══ The data ══

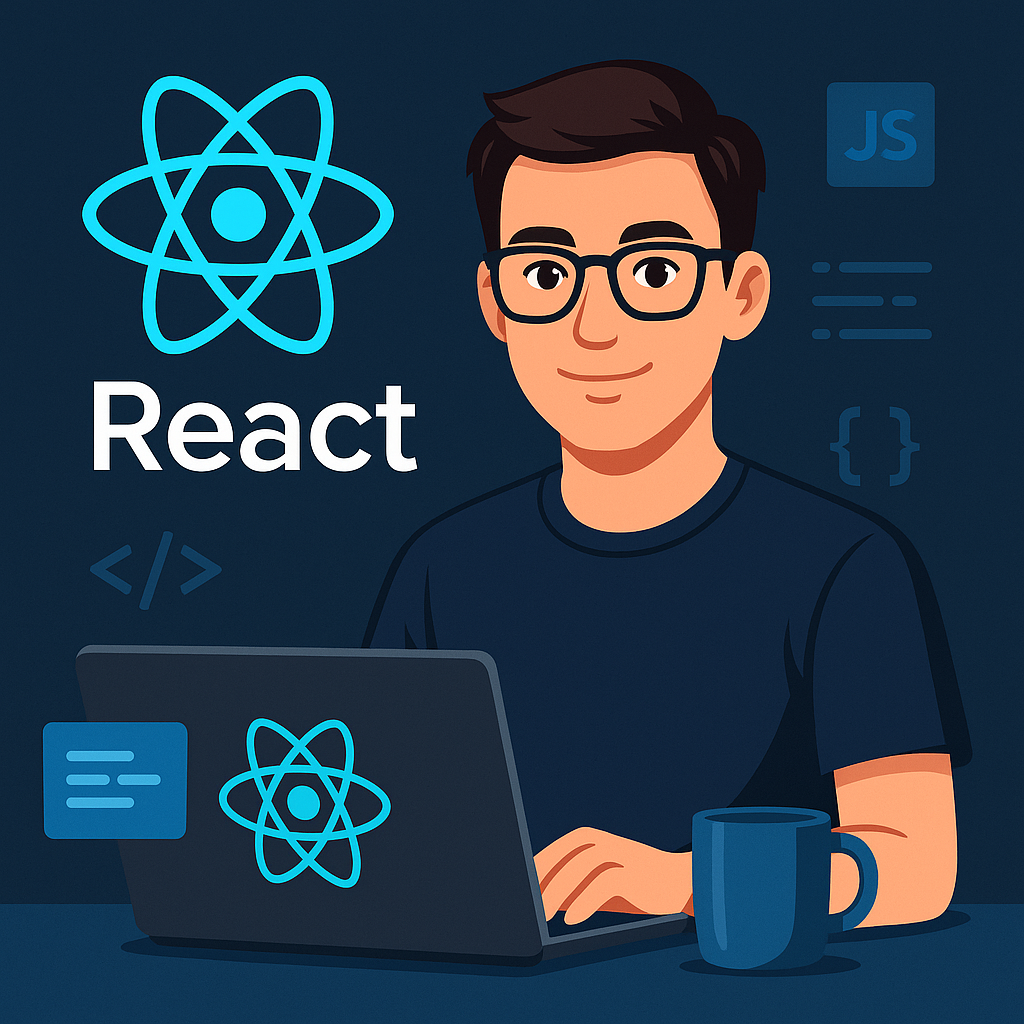
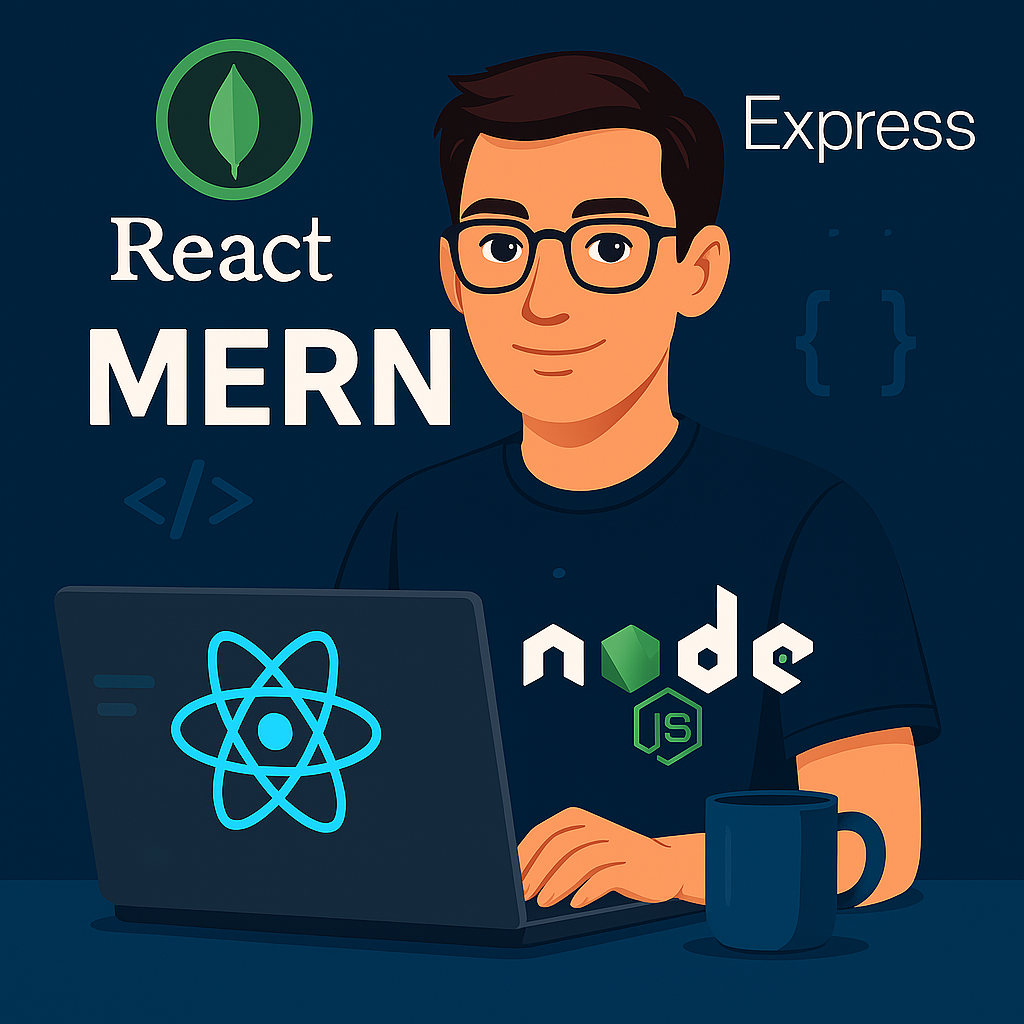
update profile picture on home section

diff --git a/src/components/herosection.jsx b/src/components/herosection.jsx
@@ -108,19 +108,24 @@ function HeroSection() {
         </motion.div>
 
         {/* Right image */}
-        <motion.div
-          initial={{ opacity: 0, y: 50 }}
-          animate={{ opacity: 1, y: 0 }}
-          transition={{ duration: 0.8, ease: "easeOut" }}
-          className="md:w-1/2 flex justify-center"
-        >
-          <img
-            src={profilePic}
-            alt="Asrar Uddin Profile"
-            className="w-64 h-64 rounded-full shadow-2xl border-4 border-blue-400 object-cover transform transition duration-500 hover:scale-105 hover:-translate-y-1"
-            loading="lazy"
-          />
-        </motion.div>
+       <motion.div
+  initial={{ opacity: 0, scale: 0.95 }}
+  animate={{ opacity: 1, scale: 1 }}
+  transition={{ duration: 0.6, ease: "easeOut" }}
+  className="md:w-1/2 flex justify-center"
+>
+  <div className="relative border border-blue-600 shadow-md rounded-xl bg-gradient-to-br from-gray-800 to-gray-900 p-1 transition-all duration-300 hover:shadow-lg hover:border-blue-400">
+    <img
+      src={profilePic}
+      alt="Asrar Uddin Profile"
+      className="w-72 h-72 sm:w-80 sm:h-80 object-cover rounded-md"
+      loading="lazy"
+    />
+  </div>
+</motion.div>
+
+
+
       </div>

═══

Required action:
Start at the first line and set down all of the data exactly, passing over the pictures.

Answer section:
update profile picture on home section

diff --git a/src/components/herosection.jsx b/src/components/herosection.jsx
@@ -108,19 +108,24 @@ function HeroSection() {
         </motion.div>
 
         {/* Right image */}
-        <motion.div
-          initial={{ opacity: 0, y: 50 }}
-          animate={{ opacity: 1, y: 0 }}
-          transition={{ duration: 0.8, ease: "easeOut" }}
-          className="md:w-1/2 flex justify-center"
-        >
-          <img
-            src={profilePic}
-            alt="Asrar Uddin Profile"
-            className="w-64 h-64 rounded-full shadow-2xl border-4 border-blue-400 object-cover transform transition duration-500 hover:scale-105 hover:-translate-y-1"
-            loading="lazy"
-          />
-        </motion.div>
+       <motion.div
+  initial={{ opacity: 0, scale: 0.95 }}
+  animate={{ opacity: 1, scale: 1 }}
+  transition={{ duration: 0.6, ease: "easeOut" }}
+  className="md:w-1/2 flex justify-center"
+>
+  <div className="relative border border-blue-600 shadow-md rounded-xl bg-gradient-to-br from-gray-800 to-gray-900 p-1 transition-all duration-300 hover:shadow-lg hover:border-blue-400">
+    <img
+      src={profilePic}
+      alt="Asrar Uddin Profile"
+      className="w-72 h-72 sm:w-80 sm:h-80 object-cover rounded-md"
+      loading="lazy"
+    />
+  </div>
+</motion.div>
+
+
+
       </div>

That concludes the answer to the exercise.